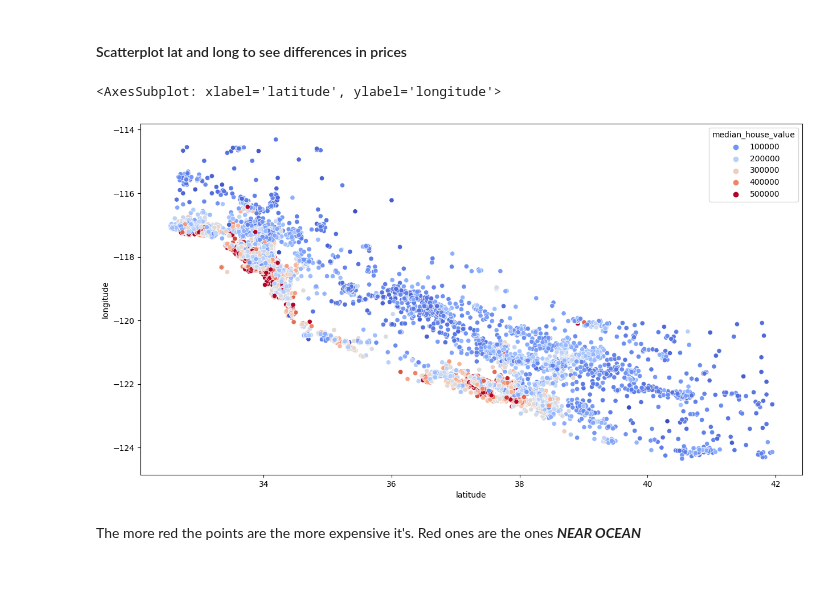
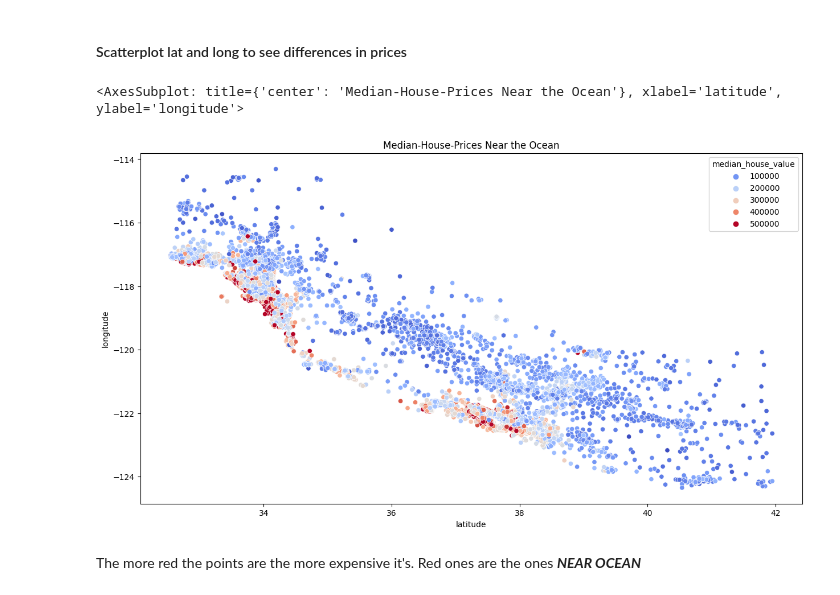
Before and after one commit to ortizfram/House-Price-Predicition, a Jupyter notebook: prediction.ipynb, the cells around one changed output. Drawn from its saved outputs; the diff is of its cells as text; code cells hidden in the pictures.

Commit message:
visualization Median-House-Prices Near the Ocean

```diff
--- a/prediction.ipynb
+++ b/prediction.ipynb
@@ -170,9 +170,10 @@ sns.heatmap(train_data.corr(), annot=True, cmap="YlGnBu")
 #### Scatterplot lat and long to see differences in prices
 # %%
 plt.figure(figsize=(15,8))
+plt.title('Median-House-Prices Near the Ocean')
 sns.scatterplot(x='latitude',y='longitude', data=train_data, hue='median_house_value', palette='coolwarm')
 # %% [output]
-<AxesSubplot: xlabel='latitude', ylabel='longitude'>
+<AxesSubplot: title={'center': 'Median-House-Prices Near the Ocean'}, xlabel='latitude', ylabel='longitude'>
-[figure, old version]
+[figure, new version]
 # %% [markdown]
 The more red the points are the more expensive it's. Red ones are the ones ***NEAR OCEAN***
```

....................

_PROBLEM TO WORK ON:_ Pictures are to be left out; please print the rest of the records above word for word.

_EXERCISE SOLUTION:_
Before and after one commit to ortizfram/House-Price-Predicition, a Jupyter notebook: prediction.ipynb, the cells around one changed output. Drawn from its saved outputs; the diff is of its cells as text; code cells hidden in the pictures.

Commit message:
visualization Median-House-Prices Near the Ocean

```diff
--- a/prediction.ipynb
+++ b/prediction.ipynb
@@ -170,9 +170,10 @@ sns.heatmap(train_data.corr(), annot=True, cmap="YlGnBu")
 #### Scatterplot lat and long to see differences in prices
 # %%
 plt.figure(figsize=(15,8))
+plt.title('Median-House-Prices Near the Ocean')
 sns.scatterplot(x='latitude',y='longitude', data=train_data, hue='median_house_value', palette='coolwarm')
 # %% [output]
-<AxesSubplot: xlabel='latitude', ylabel='longitude'>
+<AxesSubplot: title={'center': 'Median-House-Prices Near the Ocean'}, xlabel='latitude', ylabel='longitude'>
-[figure, old version]
+[figure, new version]
 # %% [markdown]
 The more red the points are the more expensive it's. Red ones are the ones ***NEAR OCEAN***
```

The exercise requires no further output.